The views expressed are personal

Dawn – 3,000 Afghans return home as Pakistan opens border

Saleem Shahid

Quetta – Balochistan – Pakistan, 10 May 2020. Pakistan opened its border with Afghanistan at Chaman on Saturday to allow return of Afghans to their country.

Last month, Pakistan sent back over 37,000 Afghan families after it opened the Pakistan-Afghan friendship gate at Chaman on the special request of the Afghan government.

Official sources said that the friendship gate opened from 8am to 5pm and 2,977 Afghan citizens stranded in different areas of Balochistan crossed into Afghanistan.

Majority of these Afghan citizens had entered Pakistan without travelling documents.

They crossed into Pakistan through the Chaman border and other entering points between Pakistan and Afghanistan on the basis of Afghan national identity cards only.

“The border had opened for crossing Afghans and Pakistanis into their respective countries,” a senior official of the Chaman administration, Zakaullah Durrani, told Dawn over phone. He said that so far 488 Pakistanis stranded in Afghanistan had also returned.

Majority of these Pakistani belonged to Khyber Pakhtunkhwa while some of them belong to Balochistan and Punjab, he said.
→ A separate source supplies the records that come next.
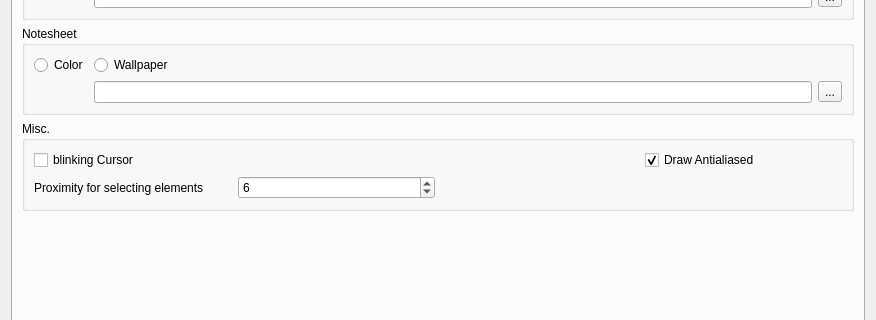
The window that mscore/mscore/prefsdialog.ui (musescore/musescore-old) describes before a commit, drawn with Qt 5; both pictures show x 0 to 876 and y 115 to 435 of the 876 by 727 pixel window.
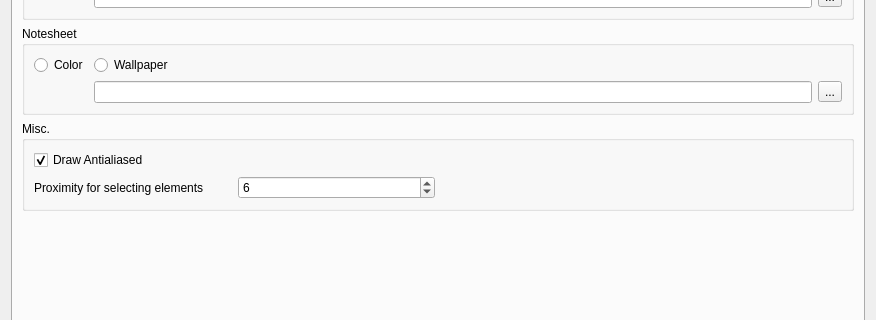
The same window after the commit. The open tabs and pages were chosen to show the change. Icons and pictures are not drawn. Custom widgets are drawn as their Qt base class.

What changed in the file:
```diff
--- a/mscore/mscore/prefsdialog.ui
+++ b/mscore/mscore/prefsdialog.ui
@@ -796,29 +796,6 @@
           <bool>true</bool>
          </property>
          <layout class="QGridLayout">
-          <item row="0" column="0" colspan="3">
-           <widget class="QCheckBox" name="cursorBlink">
-            <property name="text">
-             <string>blinking Cursor</string>
-            </property>
-           </widget>
-          </item>
-          <item row="0" column="3">
-           <widget class="QCheckBox" name="drawAntialiased">
-            <property name="toolTip">
-             <string>disable antialiased drawing</string>
-            </property>
-            <property name="whatsThis">
-             <string>uncheck this to speed up drawing</string>
-            </property>
-            <property name="text">
-             <string>Draw Antialiased</string>
-            </property>
-            <property name="checked">
-             <bool>true</bool>
-            </property>
-           </widget>
-          </item>
           <item row="1" column="0">
            <widget class="QLabel" name="label_24">
             <property name="text">
@@ -849,6 +826,22 @@
             </property>
            </spacer>
           </item>
+          <item row="0" column="0">
+           <widget class="QCheckBox" name="drawAntialiased">
+            <property name="toolTip">
+             <string>disable antialiased drawing</string>
+            </property>
+            <property name="whatsThis">
+             <string>uncheck this to speed up drawing</string>
+            </property>
+            <property name="text">
+             <string>Draw Antialiased</string>
+            </property>
+            <property name="checked">
+             <bool>true</bool>
+            </property>
+           </widget>
+          </item>
          </layout>
         </widget>
        </item>
```
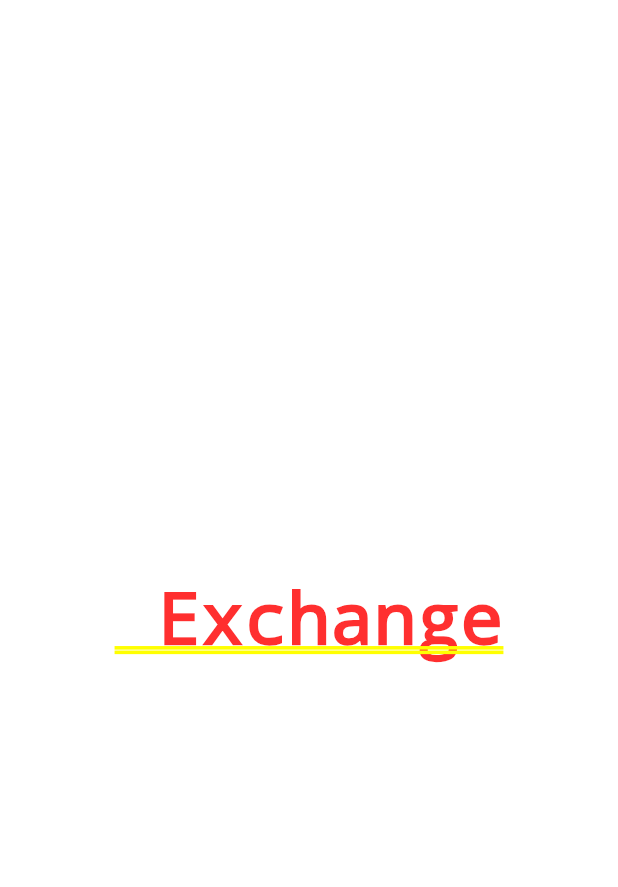
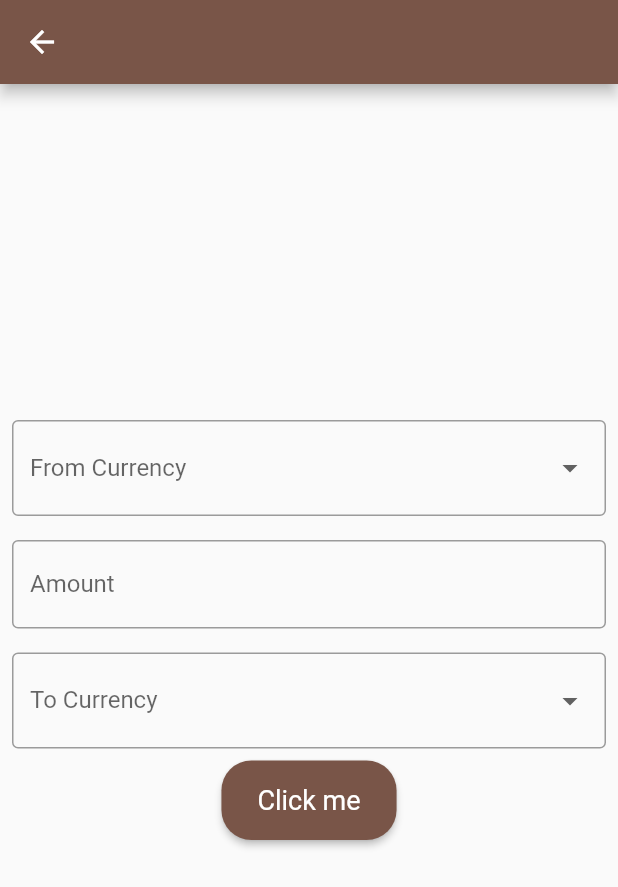
Before and after one commit to Metyme1/Explore-Ethiopia, a Flutter app: the HomePage screen opened directly, tab 2 chosen, in the side drawer, after a tap on "Currency Exchange Info", on a phone screen of 412 x 824 dp. Shown: the top 887 px of the screen. Run offline on Flutter 3.47's test engine with Material 2 defaults, Android fonts, the phone set to English and light mode, and no system bars; our stand-ins replace firebase_auth, firebase_core; accounts and stored records are empty.

Commit message:
7th commit

```diff
--- a/lib/main.dart
+++ b/lib/main.dart
@@ -1,5 +1,6 @@
 import 'package:ethiopia/pages/calender.dart';
 import 'package:ethiopia/pages/currency.dart';
+
 import 'package:ethiopia/pages/detail_page.dart';
 import 'package:ethiopia/pages/explore.dart';
 import 'package:ethiopia/pages/gallery.dart';
@@ -27,7 +28,7 @@ class MyApp extends StatelessWidget {
 
         primarySwatch: Colors.blue,
       ),
-      home:MainPage(),
+      home:Explore(),
     );
   }
 }
--- /dev/null
+++ b/lib/pages/currency.dart
@@ -0,0 +1,176 @@
+import 'package:flutter/material.dart';
+import 'package:http/http.dart' as http;
+import 'dart:convert';
+
+class Currency extends StatefulWidget {
+  const Currency({Key? key}) : super(key: key);
+
+  @override
+  State<Currency> createState() => _CurrencyState();
+}
+
+class _CurrencyState extends State<Currency> {
+  // from
+  String? _fromCurrency;
+  // amount
+  final myController2 = TextEditingController();
+  // to
+  String? _toCurrency;
+
+  String _output = "";
+  // converter
+  Future<dynamic> CurrencyConveter(String from, String amount, String to) async {
+    final url = Uri.parse(
+        'https://currency-converter-by-api-ninjas.p.rapidapi.com/v1/convertcurrency?have=$from&want=$to&amount=$amount');
+    final headers = {
+      'X-RapidAPI-Key': 'be7a58fecbmsh61cc619f8964da9p15b2fbjsnf44ff427ddf2',
+      'X-RapidAPI-Host': 'currency-converter-by-api-ninjas.p.rapidapi.com'
+    };
+
+    try {
+      final response = await http.get(url, headers: headers);
+      final result = response.body;
+      Map<String, dynamic> data = json.decode(result);
+      double newAmount = data['new_amount']?.toDouble() ?? 0.0;
+      setState(() {
+        _output = newAmount.toString();
+      });
+    } catch (error) {
+      print(error);
+    }
+  }
+
+  @override
+  Widget build(BuildContext context) {
+    return Scaffold(
+      appBar: AppBar(
+        leading: IconButton(
+        icon: Icon(Icons.arrow_back),
+    onPressed: () {
+    Navigator.pop(context);
+    },
+        ),
+       // title: Text('Currency Converter'),
+        centerTitle: true,
+        backgroundColor: Colors.brown,
+      ),
+      body: Center(
+        child: SingleChildScrollView(
+          child: Column(
+            mainAxisAlignment: MainAxisAlignment.center,
+            children: [
+              Padding(
+                padding: EdgeInsets.all(8),
+                child: DropdownButtonFormField<String>(
+                  value: _fromCurrency,
+                  decoration: InputDecoration(
+                    labelText: 'From Currency',
+                    border: OutlineInputBorder(),
+                  ),
+                  onChanged: (String? newValue) {
+                    setState(() {
+                      _fromCurrency = newValue;
+                    });
+                  },
+                  items: <String>[
+                    'USD',
+                    'EUR',
+                    'GBP',
+                    'INR',
+                    'JPY',
+                    'CAD',
+                    'AUD',
+                    'CHF',
+                    'CNY',
+                    'SEK',
+                    'ETB',
+                  ].map<DropdownMenuItem<String>>((String value) {
+                    return DropdownMenuItem<String>(
+                      value: value,
+                      child: Text(value),
+                    );
+                  }).toList(),
+                ),
+              ),
+              Padding(
+                padding: EdgeInsets.all(8),
+                child: TextField(
+                  controller: myController2,
+                  keyboardType: TextInputType.number,
+                  decoration: InputDecoration(
+                    labelText: 'Amount',
+                    border: OutlineInputBorder(),
+                  ),
+                ),
+              ),
+              Padding(
+                padding: EdgeInsets.all(8),
+                child: DropdownButtonFormField<String>(
+                  value: _toCurrency,
+                  decoration: InputDecoration(
+                    labelText: 'To Currency',
+                    border: OutlineInputBorder(),
+                  ),
+                  onChanged: (String? newValue) {
+                    setState(() {
+                      _toCurrency = newValue;
+                    });
+                  },
+                  items: <String>[
+                    'USD',
+                    'EUR',
+                    'GBP',
+                    'INR',
+                    'JPY',
+                    'CAD',
+                    'AUD',
+                    'CHF',
+                    'CNY',
+                    'SEK',
+                    'ETB',
+                  ].map<DropdownMenuItem<String>>((String value) {
+                    return DropdownMenuItem<String>(
+                      value: value,
+                      child: Text(value),
+                    );
+                  }).toList(),
+                ),
+              ),
+              ElevatedButton(
+                onPressed: () {
+                  // do something
+                },
+                child: Text('Click me'),
+                style: ButtonStyle(
+                  shape: MaterialStateProperty.all<RoundedRectangleBorder>(
+                    RoundedRectangleBorder(
+                      borderRadius: BorderRadius.circular(20),
+                    ),
+                  ),
+                  padding: MaterialStateProperty.all<EdgeInsets>(
+                    EdgeInsets.symmetric(vertical: 16, horizontal: 24),
+                  ),
+                  textStyle: MaterialStateProperty.all<TextStyle>(
+                    TextStyle(fontSize: 18),
+                  ),
+                  backgroundColor: MaterialStateProperty.all<Color>(
+                    Colors.brown,
+                  ),
+                ),
+              ),
+              SizedBox(height: 20),
+              AnimatedSwitcher(
+                duration: Duration(milliseconds: 500),
+                child: Text(
+                  _output,
+                  key: ValueKey<String>(_output),
+                  style: TextStyle(fontSize: 24, fontWeight: FontWeight.bold, color: Colors.brown),
+                ),
+              ),
+            ],
+          ),
+        ),
+      ),
+    );
+  }
+}
--- a/lib/pages/exchange.dart
+++ /dev/null
@@ -1,16 +0,0 @@
-import 'package:flutter/cupertino.dart';
-
-class Exchange extends StatelessWidget {
-  const  Exchange({Key? key}) : super(key: key);
-
-  @override
-  Widget build(BuildContext context) {
-    return Container(
-        child:Center(
-          child: Text(
-              " Exchange"
-          ),
-        )
-    );
-  }
-}
--- a/lib/pages/gallery.dart
+++ b/lib/pages/gallery.dart
@@ -11,7 +11,7 @@ class GalleryPage extends StatefulWidget {
 
 class _GalleryPageState extends State<GalleryPage> {
   final List<String> _photos = [
-    'images/welcome-1.jpg',
+    'images/events/eidalfitir.jpg',
     'images/welcome-3.jpg',
     'images/welcome-1.jpg',
     'images/Cloths.jpg',
--- a/lib/pages/home_page.dart
+++ b/lib/pages/home_page.dart
@@ -1,9 +1,10 @@
-import 'package:ethiopia/pages/cloths.dart';
+import 'package:ethiopia/pages/AcientGallery.dart';
+import 'package:ethiopia/pages/currency.dart';
 import 'package:flutter/material.dart';
 
 import '../widget/app_large_text.dart';
 import 'detail_page.dart';
-import 'exchange.dart';
+
 
 class HomePage extends StatefulWidget {
   @override
@@ -37,29 +38,34 @@ class _HomePageState extends State<HomePage> with SingleTickerProviderStateMixin
   @override
   Widget build(BuildContext context) {
     return Scaffold(
-      drawer: Drawer(
+      drawer:Drawer(
         child: ListView(
           padding: EdgeInsets.zero,
           children: <Widget>[
-            DrawerHeader(
-              decoration: BoxDecoration(
-                color: Colors.brown,
-
-              ),
-              child: Image.asset(
-                "images/categories/Hist&cal/lalibela.jpg",
-                width: 100,
-                height: 100,
+            Container(
+              height: 300, // Set the height to your desired value
+              child: DrawerHeader(
+                decoration: BoxDecoration(
+                  color: Colors.brown,
+                ),
+                // child: Image.asset(
+                //   "images/categories/Hist&cal/lalibela.jpg",
+                //   width: 100,
+                //   height: 100,
+                // ),
+                child: Text(""),
               ),
             ),
-            SizedBox(height: 100,),
+            SizedBox(
+              height: 100,
+            ),
             ListTile(
               leading: Icon(Icons.currency_exchange),
               title: Text('Currency Exchange Info'),
               onTap: () {
                 Navigator.push(
                   context,
-                  MaterialPageRoute(builder: (context) => Exchange()),
+                  MaterialPageRoute(builder: (context) => Currency()),
                 );
               },
             ),
@@ -74,7 +80,10 @@ class _HomePageState extends State<HomePage> with SingleTickerProviderStateMixin
               leading: Icon(Icons.browse_gallery),
               title: Text('Ancient gallery'),
               onTap: () {
-                // Update the UI based on the selection.
+                Navigator.push(
+                  context,
+                  MaterialPageRoute(builder: (context) => EventGallery()),
+                );
               },
             ),
           ],
@@ -311,20 +320,7 @@ class _HomePageState extends State<HomePage> with SingleTickerProviderStateMixin
                                   ),
                                 ],
                               ),
-                              Row(
-                                children: [
-                                  Icon(
-                                    Icons.star,
-                                    color: Colors.amber,
-                                  ),
-                                  SizedBox(width: 5),
-                                  AppText(
-                                    text: "4.5",
-                                    color: Colors.grey,
-                                    size: 16,
-                                  ),
-                                ],
-                              ),
+
                             ],
                           ),
                         ],
```
Also changed, not shown: lib/pages/AcientGallery.dart (added, +135 -0 lines), lib/pages/bookmark.dart (+38 -14 lines), lib/pages/cloths.dart (deleted, +0 -113 lines), lib/pages/detail_page.dart (+15 -17 lines), lib/pages/explore.dart (+25 -2 lines), lib/pages/main_page.dart (+46 -19 lines), lib/pages/signup_login.dart (+8 -8 lines), pubspec.yaml (+13 -5 lines), pubspec.lock, 2 other files.
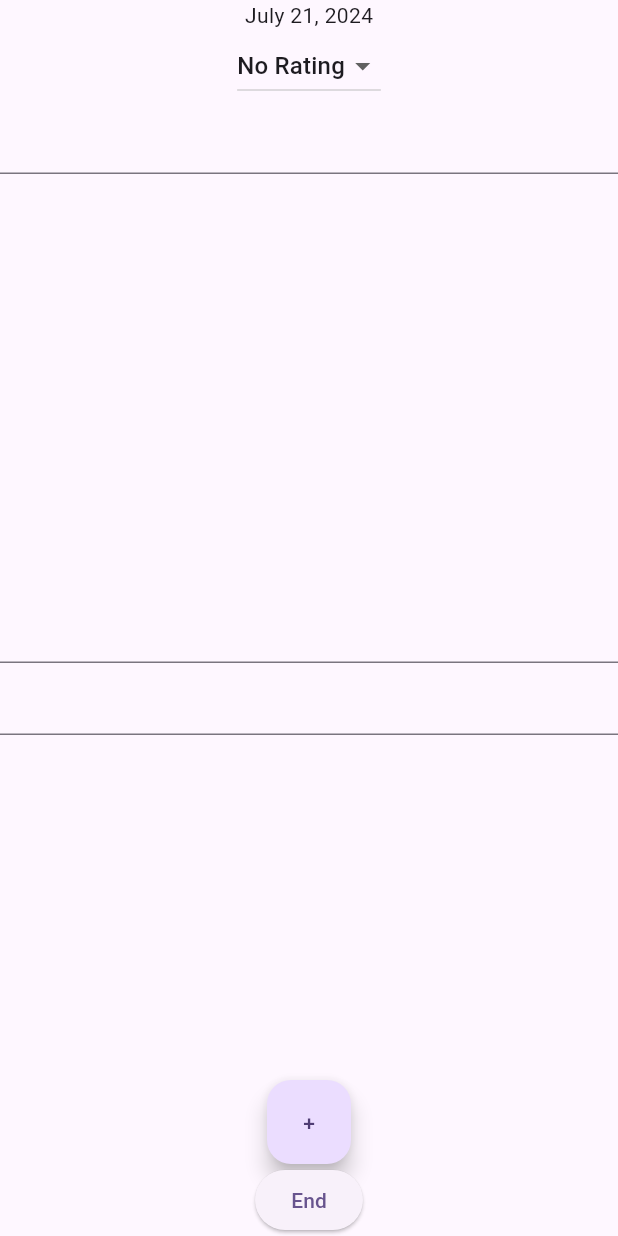
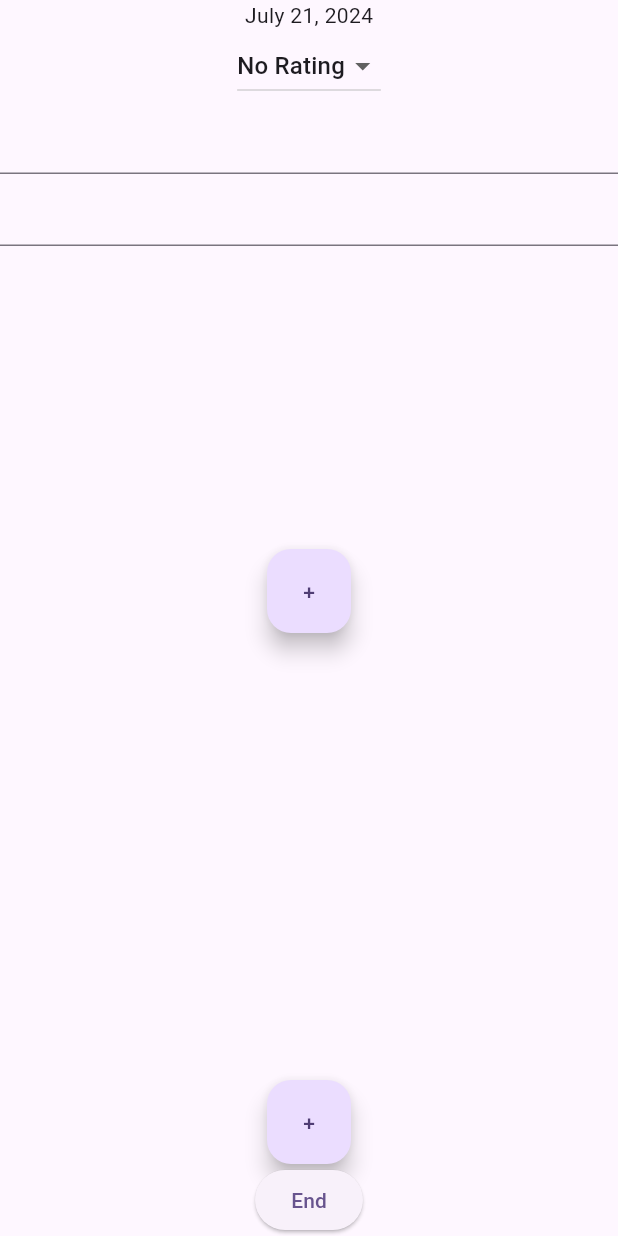
Before and after one commit to IvanMoreno/Kaizen, a Flutter app: the screen it shows after launch, after a tap on an icon or button, on a phone screen of 412 x 824 dp. Run offline on Flutter 3.47's test engine with Material 3 defaults, Android fonts, the phone set to English and light mode, and no system bars.

Commit message:
feat!: add more good things to list

```diff
--- a/lib/WorkdayFormulary.dart
+++ b/lib/WorkdayFormulary.dart
@@ -19,6 +19,7 @@ class WorkdayFormulary extends StatefulWidget {
 
 class _WorkdayFormularyState extends State<WorkdayFormulary> {
   final List<BadThingEntry> _allBadThings = List.empty(growable: true);
+  final List<GoodThingField> _allGoodThings = List.generate(1, (_) => GoodThingField(), growable: true);
   String rating = "0";
 
   @override
@@ -28,6 +29,7 @@ class _WorkdayFormularyState extends State<WorkdayFormulary> {
         Date(),
         Rating(),
         AllGoodThings(),
+        AddGoodThingButton(),
         AllBadThings(),
         AddBadThingButton(),
         EndWorkday()
@@ -40,6 +42,13 @@ class _WorkdayFormularyState extends State<WorkdayFormulary> {
       onPressed: () => setState(() {
             _allBadThings.add(BadThingEntry());
           }),
+      child: const Text("+"));
+
+  Widget AddGoodThingButton() => FloatingActionButton(
+      key: const Key("AddGoodThing"),
+      onPressed: () => setState(() {
+        _allGoodThings.add(GoodThingField());
+      }),
       child: const Text("+"));
 
   Widget Rating() {
@@ -62,10 +71,14 @@ class _WorkdayFormularyState extends State<WorkdayFormulary> {
   String FormattedDate() => DateFormat("MMMM dd, yyyy").format(widget.today());
 
   Widget AllGoodThings() => Expanded(
-          child: ListView(
-        key: const Key("AllGoodThings"),
-        children: [GoodThingField()],
-      ));
+    child: ListView.builder(
+      key: const Key("AllGoodThings"),
+      itemCount: _allGoodThings.length,
+      itemBuilder: (context, index) {
+        return _allGoodThings[index];
+      },
+    ),
+  );
 
   Widget AllBadThings() => Expanded(
         child: ListView.builder(
@@ -78,7 +91,14 @@ class _WorkdayFormularyState extends State<WorkdayFormulary> {
       );
 
   Widget EndWorkday() => ElevatedButton(
-      key: const Key("EndWorkday"), onPressed: () => widget.repository.Save(Today()), child: const Text("End"));
+      key: const Key("EndWorkday"),
+      onPressed: () => widget.repository.Save(Today()),
+      child: const Text("End"));
 
-  Workday Today() => Workday(date: widget.today(), rating: int.parse(rating), goodThings: [GoodThing("something good")], badThings: [BadThing(issue: "something bad", proposedSolution: "a solution")]);
+  Workday Today() =>
+      Workday(date: widget.today(), rating: int.parse(rating), goodThings: [
+        GoodThing("something good")
+      ], badThings: [
+        BadThing(issue: "something bad", proposedSolution: "a solution")
+      ]);
 }
```
Also changed, not shown: 1 other file.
He said that these Pakistanis had been sent to their respective provinces after medical check-up by health officials at the border.

He said that Pakistanis who arrived from Afghanistan on Saturday would be quarantined in the tent village quarantine centre established at Killi Faizo close to the Pakistan-Afghan border.

“Those Pakistanis who are not willing to spend 14 days in quarantine will be sent back to Afghanistan,” an official of health department said, adding that quarantine was mandatory for all those Pakistanis who were coming from Afghanistan according to SOPs issued by the government of Pakistan.

Mr Durrani said that 488 Pakistanis were allowed to go home after completing the 14-day quarantine period.